Mortgage real estate investment trusts (mREITs) often provide investors with big dividend yields. But they can be complex investments to understand and, at times, very volatile. If you'd rather play things a little bit safer but still want a big yield, Broadmark Realty Capital (NYSE: BRMK) could be the mREIT for you. Here's why.
The mREIT business
The first thing to understand about Broadmark is that it isn't a typical mortgage real estate investment trust (mREIT). mREITs usually own portfolios of mortgages pooled together into collateralized mortgage obligations (CMOs). These securities trade like bonds, with their values rising and falling over time based on market conditions. Moreover, mREITs typically use leverage, backed by the securities they own, to increase returns (these companies earn the spread between the yield on their portfolio and the interest rates they pay for loans).
That leverage works great -- until there's a market dislocation that can result in the value of CMOs falling, reducing an mREIT's loan collateral and causing its lenders to ask for more cash. It's like a margin call for individual investors and, while not frequent, such demands often arrive at the worst possible times. Two notable examples were during the COVID-19 bear market and the 2007 to 2009 housing-led recession.
In addition, mREITs are generally operated with an emphasis on total return. That means the return you get as an investor contemplates the reinvestment of the dividend over time. If you're looking to live off of your dividend income, the math doesn't work out quite as well. The last decade, for example, has seen interest rates falling, which means mortgage rates have been falling as well. So many mREITs have been forced to cut their dividends, which has led to share price declines.

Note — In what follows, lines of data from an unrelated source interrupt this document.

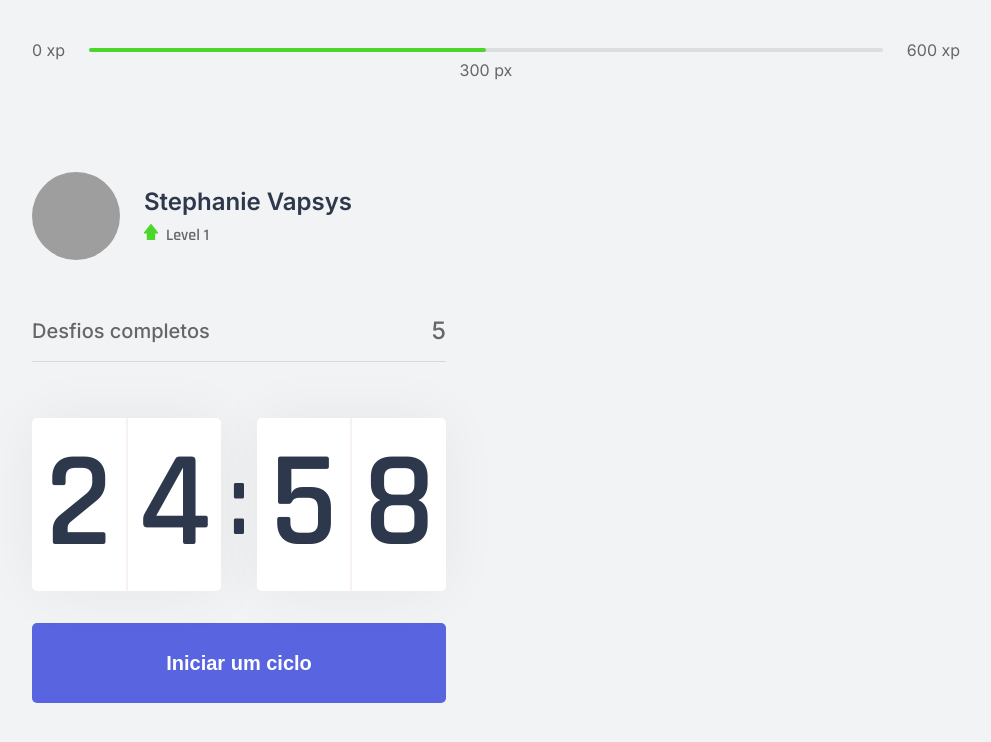
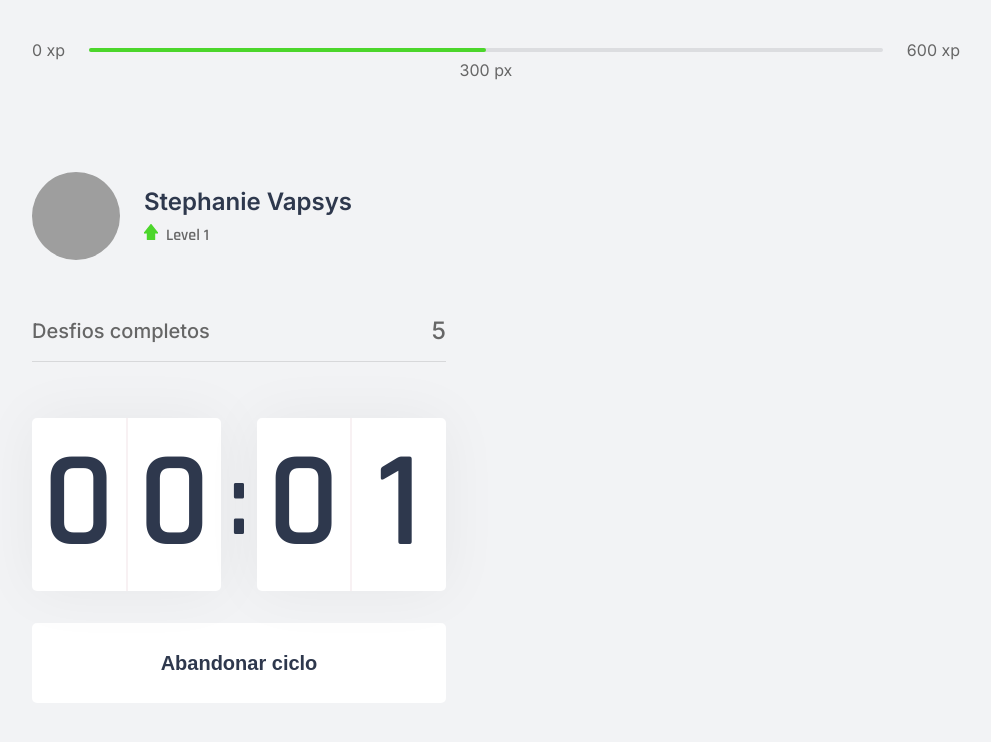
Before and after one commit to stevapsys/moveit-next, a Next.js app: page / in a window 1280 px wide. Both pictures are taken after a click on the button "Iniciar um ciclo". Shown: the top 742 px of the page, without its empty margins (144-1135 px from the left). Built offline with nearby package versions, Linux system fonts and the light colour scheme; grey boxes are pictures that could not be loaded.

Commit message:
finalizando o countdown

```diff
--- a/src/components/Countdown.tsx
+++ b/src/components/Countdown.tsx
@@ -1,10 +1,12 @@
 import { useState, useEffect } from 'react';
 import style from '../style/components/Countdown.module.css'
 
+let countdownTimeout: NodeJS.Timeout;
 
 export function Countdown() {
-    const [time, setTime] = useState( 25 * 60 );
-    const [active, setActive] = useState(false);
+    const [time, setTime] = useState( 0.05 * 60 );
+    const [isActive, setIsActive] = useState(false);
+    const [hasFinished, setHasFinished] = useState(false);
 
     // Math.floor arrendonda o valor para baixo
     const minutes = Math.floor(time / 60);
@@ -16,16 +18,25 @@ export function Countdown() {
     const [secondLeft, secondRight] = String(seconds).padStart(2, '0').split('');
 
     function startCountdown() {
-        setActive(true);
+        setIsActive(true);
+    }
+
+    function resetCountdown() {
+        clearTimeout(countdownTimeout);
+        setIsActive(false);
+        setTime(0.05 * 60);
     }
 
     useEffect(() => {
-       if (active && time > 0) {
-           setTimeout(() => {
+       if (isActive && time > 0) {
+                countdownTimeout = setTimeout(() => {
                setTime(time - 1);
            }, 1000)
+       } else if (isActive && time == 0) {
+            setHasFinished(true);
+            setIsActive(false);
        }
-    }, [active, time])
+    }, [isActive, time])
 
     return(
         <div>
@@ -40,13 +51,43 @@ export function Countdown() {
                     <span>{secondRight}</span>
                 </div>
             </div>
-            <button
+
+            { hasFinished ? (
+                <button
+                    disabled
+                    className={style.countdownButton}
+                >
+                    Ciclo Encerrado
+                </button>
+
+
+            ) : (
+                <>
+                { isActive ? (
+                 <button
+                 type="button"
+                 className={`${style.countdownButton} ${style.countdownButtonActive}`}
+                 onClick={resetCountdown}
+                 >
+                 Abandonar ciclo
+                </button>
+
+            ) : (
+                <button
                 type="button"
                 className={style.countdownButton}
                 onClick={startCountdown}
+
                 >
                 Iniciar um ciclo
-            </button>
+                </button>
+            )}
+                </>
+            )}
+
+
+
+
         </div>
     )
 }
--- a/src/style/components/Countdown.module.css
+++ b/src/style/components/Countdown.module.css
@@ -53,6 +53,22 @@
     transition: background-color 0.2s;
 }
 
-.countdownButton:hover{
+.countdownButton:not(:disabled):hover{
     background: var(--blue-dark);
 }
+
+.countdownButtonActive {
+    background: var(--white);
+    color: var(--title);
+}
+
+.countdownButtonActive:not(:disabled):hover {
+    background: var(--red);
+    color: var(--white);
+}
+
+.countdownButton:disabled {
+    background: var(--white);
+    color: var(--text);
+    cursor: not-allowed;
+}
```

If you reinvested dividends, you'd come out ahead total return-wise, but if you spent them, you'd be suffering with share price declines and a falling income stream. Putting some numbers on that, Annaly Capital Management (NYSE: NLY) has seen its shares fall roughly 60% over the past 10 years as its dividend was trimmed 65%. That's terrible, noting that the REIT's yield has been over 10% for most of that decade since the stock fell along with the dividend. But, on a total return basis, the return an investor received, assuming dividends were reinvested, was still 35% over that span.
A better model

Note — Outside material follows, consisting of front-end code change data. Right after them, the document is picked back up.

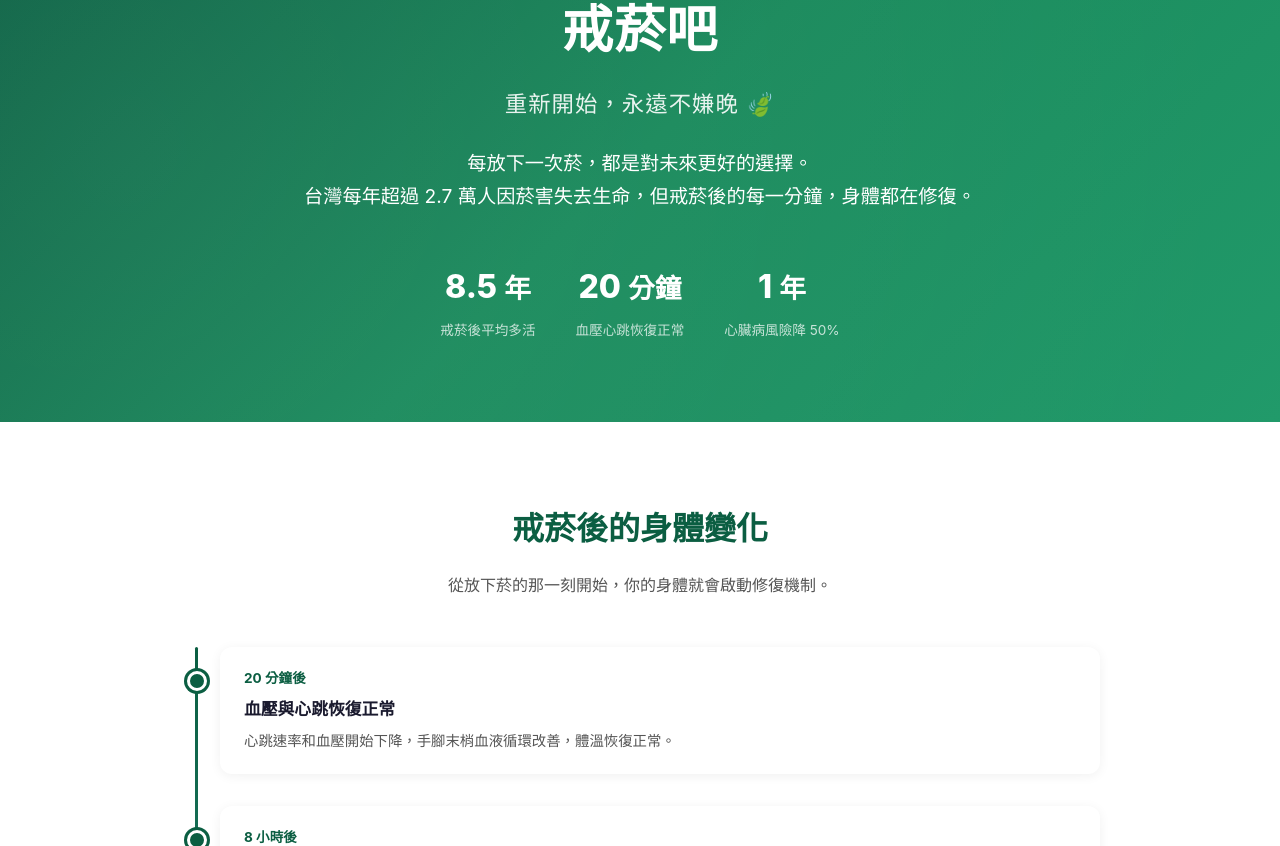
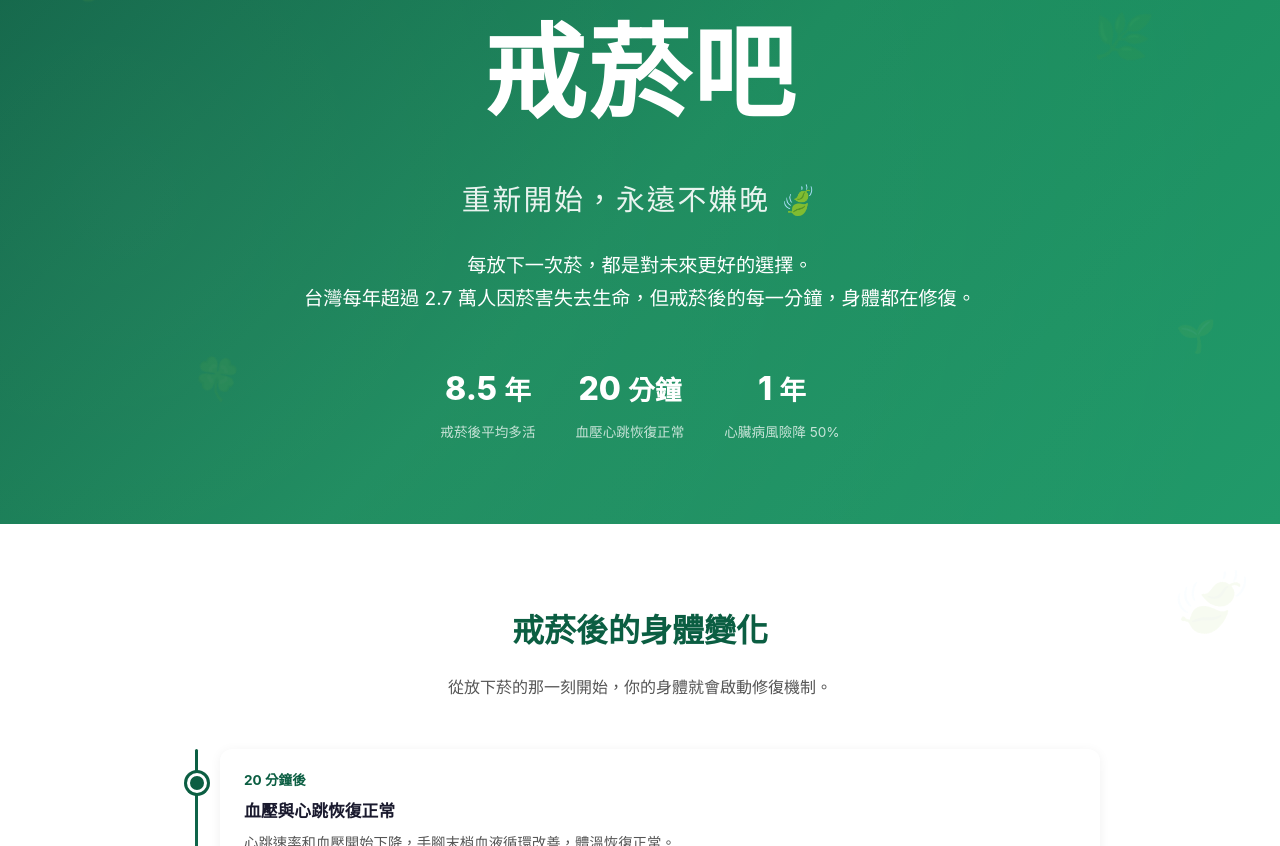
Before and after one commit to seedturtle/quit-smoking, a website: page index.html in a window 1280 px wide. Shown: the part 114-960 px from the top of the page. Drawn offline with Linux system fonts and the light colour scheme.

Commit message:
style: enlarge hero title 2x, add leaf decorations and background beautification

```diff
--- a/index.html
+++ b/index.html
@@ -11,11 +11,32 @@
     body {
       font-family: -apple-system, BlinkMacSystemFont, "Segoe UI", "Noto Sans TC", "PingFang TC", "Microsoft JhengHei", sans-serif;
       color: #1a1a2e; line-height: 1.7; background: #f8f9fa;
+      background-image:
+        radial-gradient(ellipse 80% 60% at 10% 20%, rgba(11,94,66,0.03) 0%, transparent 60%),
+        radial-gradient(ellipse 60% 80% at 90% 40%, rgba(78,205,196,0.04) 0%, transparent 60%),
+        radial-gradient(ellipse 70% 50% at 50% 80%, rgba(11,94,66,0.02) 0%, transparent 60%);
+      background-attachment: fixed;
+    }
+
+    /* Subtle leaf pattern overlay for sections */
+    .section {
+      padding: 80px 0;
+      position: relative;
+    }
+    .section:nth-child(even)::before {
+      content: '🍃'; position: absolute; font-size: 4rem; opacity: 0.06;
+      top: 20px; right: 30px; transform: rotate(15deg);
+      pointer-events: none;
+    }
+    .section:nth-child(odd)::after {
+      content: '🌿'; position: absolute; font-size: 3.5rem; opacity: 0.05;
+      bottom: 20px; left: 20px; transform: rotate(-10deg);
+      pointer-events: none;
     }
 
     /* ========== Utility ========== */
     .container { max-width: 960px; margin: 0 auto; padding: 0 20px; }
-    .section { padding: 80px 0; }
+    .section { padding: 80px 0; position: relative; }
     .text-center { text-align: center; }
     .mb-2 { margin-bottom: 20px; }
     .mb-4 { margin-bottom: 40px; }
@@ -32,11 +53,24 @@
       content: ''; position: absolute; top: -50%; left: -50%; width: 200%; height: 200%;
       background: radial-gradient(circle at 30% 50%, rgba(255,255,255,0.05) 0%, transparent 60%);
     }
+    /* Floating decorative leaves */
+    .hero .decoration {
+      position: absolute; font-size: 2.5rem; opacity: 0.08; pointer-events: none;
+      animation: float 6s ease-in-out infinite;
+    }
+    @keyframes float {
+      0%, 100% { transform: translateY(0) rotate(0deg); }
+      50% { transform: translateY(-20px) rotate(10deg); }
+    }
+    .hero .decoration:nth-child(1) { top: 10%; left: 5%; animation-delay: 0s; }
+    .hero .decoration:nth-child(2) { top: 20%; right: 10%; animation-delay: 1.5s; font-size: 3rem; }
+    .hero .decoration:nth-child(3) { bottom: 15%; left: 15%; animation-delay: 3s; }
+    .hero .decoration:nth-child(4) { bottom: 25%; right: 5%; animation-delay: 4.5s; font-size: 2rem; }
     .hero h1 {
-      font-size: clamp(2rem, 5vw, 3.2rem); font-weight: 800;
+      font-size: clamp(4rem, 10vw, 6.4rem); font-weight: 800;
       position: relative; letter-spacing: 0.02em;
     }
-    .hero h1 span { display: block; font-size: clamp(1rem, 2.5vw, 1.4rem); font-weight: 400; margin-top: 12px; opacity: 0.9; }
+    .hero h1 span { display: block; font-size: clamp(1.2rem, 3vw, 1.8rem); font-weight: 400; margin-top: 16px; opacity: 0.9; }
     .hero .subtitle {
       font-size: clamp(1rem, 2vw, 1.2rem); margin-top: 24px; opacity: 0.85;
       position: relative;
@@ -193,6 +227,10 @@
 
 <!-- ========== HERO ========== -->
 <section class="hero">
+  <div class="decoration">🍃</div>
+  <div class="decoration">🌿</div>
+  <div class="decoration">🍀</div>
+  <div class="decoration">🌱</div>
   <div class="container text-center">
     <h1 class="fade-in">
       戒菸吧
```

Throw all that out the window when you look at Broadmark. This REIT is what's known as a hard money lender, which means it provides loans to construction companies in the process of building properties. These are short-term loans backed by the assets being built.
Generally speaking, Broadmark will look to lend only about 60% or so of the value it believes a property will sell for once completed. That means the final sales price can fall materially before Broadmark takes a hit. While the short-term loan nature of the business means it constantly must find new projects to back, Broadmark has a 10-year history (most of it as a private company) of doing that successfully. In fact, many of its customers are repeat borrowers, with over 60% of its third-quarter loans coming from people with whom it has previously worked.
So Broadmark is a mortgage REIT because it makes loans, but it isn't using the typical business model you see in the space. And there's another, very important difference: It doesn't use leverage. There's zero debt on its balance sheet, which means it doesn't have to worry about margin calls or trying to earn enough to pay its interest costs. The biggest obligation it has to worry about is its monthly dividend payment, which currently results in a 7.1% yield.
That's not as high as other mREITs, but it's also not as risky, either. To be fair, Broadmark trimmed its dividend by 25% in early 2020 because COVID-19 resulted in construction delays for its customers. That's unfortunate but understandable and, just as important, not a real statement about the ongoing nature of its business, which tends to be fairly predictable. Indeed, the construction situation has materially improved as the year has progressed.
Less yield, more safety
Broadmark has only been public for a year or so, meaning it has a relatively short history to go on. While this is a realistic issue to be concerned about, it has an over 10-year history behind it. Add in the fact it doesn't use debt, and there's actually a lot like here. Yes, its 7.1% yield will likely fall short of many mREITs. But its goal is to pay out a consistent dividend over time, not total return, which changes things materially for investors.
If you are looking at mREITs as a way to boost the income you generate, you may end up disappointed by what can be a very volatile niche of the REIT sector. Broadmark's approach, however, is "built" from the ground up for dividend investors looking to live off the income their portfolios generate.